> [What you have to do]: Take the entries that follow and return exactly the lines from the one holding "disableAllHooks, imports, project" through the one holding "flag (last computed", both included. Nothing else is needed.

> [Extracted information]:
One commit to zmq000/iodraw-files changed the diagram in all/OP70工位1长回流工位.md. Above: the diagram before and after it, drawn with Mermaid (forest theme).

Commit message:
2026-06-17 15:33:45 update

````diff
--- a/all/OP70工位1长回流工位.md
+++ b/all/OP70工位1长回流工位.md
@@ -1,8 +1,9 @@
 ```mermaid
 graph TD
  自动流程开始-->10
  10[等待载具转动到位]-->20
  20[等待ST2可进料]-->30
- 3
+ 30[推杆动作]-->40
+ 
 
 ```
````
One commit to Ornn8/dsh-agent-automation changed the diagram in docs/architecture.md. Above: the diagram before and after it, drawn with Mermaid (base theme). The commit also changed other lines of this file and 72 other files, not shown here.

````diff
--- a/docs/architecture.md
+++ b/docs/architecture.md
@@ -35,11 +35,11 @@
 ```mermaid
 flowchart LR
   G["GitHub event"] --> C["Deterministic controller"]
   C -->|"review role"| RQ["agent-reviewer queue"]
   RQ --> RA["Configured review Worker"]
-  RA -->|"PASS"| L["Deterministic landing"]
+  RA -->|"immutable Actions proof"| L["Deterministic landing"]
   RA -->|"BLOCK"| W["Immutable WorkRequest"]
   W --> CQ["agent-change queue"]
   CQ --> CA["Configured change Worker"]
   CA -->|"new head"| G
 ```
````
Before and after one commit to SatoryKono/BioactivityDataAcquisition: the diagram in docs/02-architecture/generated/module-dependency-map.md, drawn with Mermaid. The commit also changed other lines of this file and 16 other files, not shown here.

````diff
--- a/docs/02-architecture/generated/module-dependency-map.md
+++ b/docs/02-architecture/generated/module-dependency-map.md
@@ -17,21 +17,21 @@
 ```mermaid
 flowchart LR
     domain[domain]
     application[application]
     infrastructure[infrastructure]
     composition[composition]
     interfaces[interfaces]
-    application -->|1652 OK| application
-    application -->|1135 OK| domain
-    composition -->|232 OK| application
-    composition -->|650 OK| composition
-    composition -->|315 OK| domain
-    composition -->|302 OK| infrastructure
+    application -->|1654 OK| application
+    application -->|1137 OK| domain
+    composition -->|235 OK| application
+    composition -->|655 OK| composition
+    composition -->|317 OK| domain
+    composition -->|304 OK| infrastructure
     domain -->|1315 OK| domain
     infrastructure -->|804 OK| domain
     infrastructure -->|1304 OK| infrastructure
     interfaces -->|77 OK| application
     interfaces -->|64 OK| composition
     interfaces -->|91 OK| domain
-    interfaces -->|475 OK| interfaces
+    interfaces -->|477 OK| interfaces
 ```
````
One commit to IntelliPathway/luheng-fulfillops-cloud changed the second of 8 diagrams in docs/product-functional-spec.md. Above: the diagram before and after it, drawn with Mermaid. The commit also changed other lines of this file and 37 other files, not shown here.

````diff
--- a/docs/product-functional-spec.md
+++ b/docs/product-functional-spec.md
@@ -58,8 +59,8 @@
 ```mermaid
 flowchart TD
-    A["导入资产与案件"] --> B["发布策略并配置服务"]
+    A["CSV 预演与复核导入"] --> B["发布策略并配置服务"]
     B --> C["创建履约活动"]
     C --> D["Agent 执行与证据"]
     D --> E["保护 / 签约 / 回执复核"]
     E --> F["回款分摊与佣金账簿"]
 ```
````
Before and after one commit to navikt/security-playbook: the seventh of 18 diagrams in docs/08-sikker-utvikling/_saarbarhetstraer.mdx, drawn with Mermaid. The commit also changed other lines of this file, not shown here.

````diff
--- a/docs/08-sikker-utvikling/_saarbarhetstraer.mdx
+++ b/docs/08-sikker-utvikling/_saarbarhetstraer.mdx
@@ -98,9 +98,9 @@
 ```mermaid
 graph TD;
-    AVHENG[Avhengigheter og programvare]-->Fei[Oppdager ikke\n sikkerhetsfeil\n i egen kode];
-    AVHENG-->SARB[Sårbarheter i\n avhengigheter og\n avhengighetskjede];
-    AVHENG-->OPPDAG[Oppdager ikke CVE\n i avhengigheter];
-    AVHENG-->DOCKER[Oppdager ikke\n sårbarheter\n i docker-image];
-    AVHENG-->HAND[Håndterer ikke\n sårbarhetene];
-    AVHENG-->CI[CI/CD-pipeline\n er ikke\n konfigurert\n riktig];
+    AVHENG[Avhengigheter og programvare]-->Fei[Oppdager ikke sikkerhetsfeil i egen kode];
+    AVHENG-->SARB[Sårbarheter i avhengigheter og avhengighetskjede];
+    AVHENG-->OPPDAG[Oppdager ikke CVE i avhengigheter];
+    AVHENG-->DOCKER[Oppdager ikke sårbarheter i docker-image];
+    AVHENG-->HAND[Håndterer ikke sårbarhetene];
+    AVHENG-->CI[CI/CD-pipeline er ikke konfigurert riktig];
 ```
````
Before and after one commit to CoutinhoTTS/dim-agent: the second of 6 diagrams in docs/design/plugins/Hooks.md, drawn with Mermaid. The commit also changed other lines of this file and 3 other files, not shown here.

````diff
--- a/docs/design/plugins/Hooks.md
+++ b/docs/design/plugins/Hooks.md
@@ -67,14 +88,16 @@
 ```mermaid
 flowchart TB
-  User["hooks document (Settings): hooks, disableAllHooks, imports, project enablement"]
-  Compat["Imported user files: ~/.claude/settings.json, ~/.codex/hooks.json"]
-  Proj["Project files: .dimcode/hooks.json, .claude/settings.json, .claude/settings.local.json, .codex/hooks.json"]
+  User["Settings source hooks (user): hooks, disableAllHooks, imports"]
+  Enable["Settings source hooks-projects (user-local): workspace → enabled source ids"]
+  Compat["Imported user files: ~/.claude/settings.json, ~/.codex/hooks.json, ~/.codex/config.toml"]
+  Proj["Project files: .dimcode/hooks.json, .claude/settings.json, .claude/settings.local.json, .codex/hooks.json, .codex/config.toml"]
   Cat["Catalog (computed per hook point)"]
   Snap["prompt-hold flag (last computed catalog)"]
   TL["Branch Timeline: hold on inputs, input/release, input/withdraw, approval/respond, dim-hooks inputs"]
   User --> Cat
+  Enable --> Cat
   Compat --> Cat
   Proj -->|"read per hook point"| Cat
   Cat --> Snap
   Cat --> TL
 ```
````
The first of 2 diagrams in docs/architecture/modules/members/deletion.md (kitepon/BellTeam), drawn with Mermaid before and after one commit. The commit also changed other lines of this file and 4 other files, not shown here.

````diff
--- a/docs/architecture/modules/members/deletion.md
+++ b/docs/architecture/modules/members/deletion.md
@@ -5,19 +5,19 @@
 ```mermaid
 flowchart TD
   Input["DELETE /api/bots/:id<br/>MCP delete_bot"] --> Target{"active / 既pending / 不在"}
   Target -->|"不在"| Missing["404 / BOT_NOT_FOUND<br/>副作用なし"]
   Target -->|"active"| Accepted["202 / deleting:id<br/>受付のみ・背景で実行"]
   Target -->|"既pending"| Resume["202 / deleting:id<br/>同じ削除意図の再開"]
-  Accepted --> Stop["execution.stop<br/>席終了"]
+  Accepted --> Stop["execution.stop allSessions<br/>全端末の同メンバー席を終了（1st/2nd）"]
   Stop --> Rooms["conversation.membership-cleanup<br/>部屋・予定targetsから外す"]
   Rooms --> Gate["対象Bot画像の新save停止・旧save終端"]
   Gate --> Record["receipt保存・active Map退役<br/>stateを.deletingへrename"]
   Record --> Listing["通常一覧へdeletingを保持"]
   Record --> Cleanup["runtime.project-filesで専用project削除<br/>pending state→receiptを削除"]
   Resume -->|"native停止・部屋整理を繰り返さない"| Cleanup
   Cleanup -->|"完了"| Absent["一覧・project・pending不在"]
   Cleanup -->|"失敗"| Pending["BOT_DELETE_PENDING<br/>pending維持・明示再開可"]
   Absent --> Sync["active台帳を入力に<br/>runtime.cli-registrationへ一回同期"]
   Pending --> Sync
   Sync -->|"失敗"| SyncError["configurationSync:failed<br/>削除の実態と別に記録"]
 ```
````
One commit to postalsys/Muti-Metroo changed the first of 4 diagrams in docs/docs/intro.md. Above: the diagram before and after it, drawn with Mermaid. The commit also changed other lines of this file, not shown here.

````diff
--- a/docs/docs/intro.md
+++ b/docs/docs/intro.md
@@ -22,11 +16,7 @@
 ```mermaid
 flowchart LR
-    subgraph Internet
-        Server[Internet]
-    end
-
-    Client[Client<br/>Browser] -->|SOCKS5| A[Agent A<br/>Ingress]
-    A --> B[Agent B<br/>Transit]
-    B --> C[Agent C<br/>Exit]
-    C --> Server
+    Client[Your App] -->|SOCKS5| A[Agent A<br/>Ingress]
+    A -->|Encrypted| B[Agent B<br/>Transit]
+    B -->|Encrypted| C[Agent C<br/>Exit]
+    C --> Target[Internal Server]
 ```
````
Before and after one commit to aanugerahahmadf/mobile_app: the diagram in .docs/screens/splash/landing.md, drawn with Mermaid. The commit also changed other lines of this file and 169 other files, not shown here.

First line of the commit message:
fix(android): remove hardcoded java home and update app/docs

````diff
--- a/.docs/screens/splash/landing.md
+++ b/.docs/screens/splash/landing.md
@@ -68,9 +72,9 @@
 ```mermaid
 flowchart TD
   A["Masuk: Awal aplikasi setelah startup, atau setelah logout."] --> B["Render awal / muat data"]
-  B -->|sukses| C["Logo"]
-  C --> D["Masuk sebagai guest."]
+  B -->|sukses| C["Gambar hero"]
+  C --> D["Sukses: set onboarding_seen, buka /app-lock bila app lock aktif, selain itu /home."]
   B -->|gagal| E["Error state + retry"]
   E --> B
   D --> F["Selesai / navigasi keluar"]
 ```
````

> [Task output]:
-  User["hooks document (Settings): hooks, disableAllHooks, imports, project enablement"]
-  Compat["Imported user files: ~/.claude/settings.json, ~/.codex/hooks.json"]
-  Proj["Project files: .dimcode/hooks.json, .claude/settings.json, .claude/settings.local.json, .codex/hooks.json"]
+  User["Settings source hooks (user): hooks, disableAllHooks, imports"]
+  Enable["Settings source hooks-projects (user-local): workspace → enabled source ids"]
+  Compat["Imported user files: ~/.claude/settings.json, ~/.codex/hooks.json, ~/.codex/config.toml"]
+  Proj["Project files: .dimcode/hooks.json, .claude/settings.json, .claude/settings.local.json, .codex/hooks.json, .codex/config.toml"]
   Cat["Catalog (computed per hook point)"]
   Snap["prompt-hold flag (last computed catalog)"]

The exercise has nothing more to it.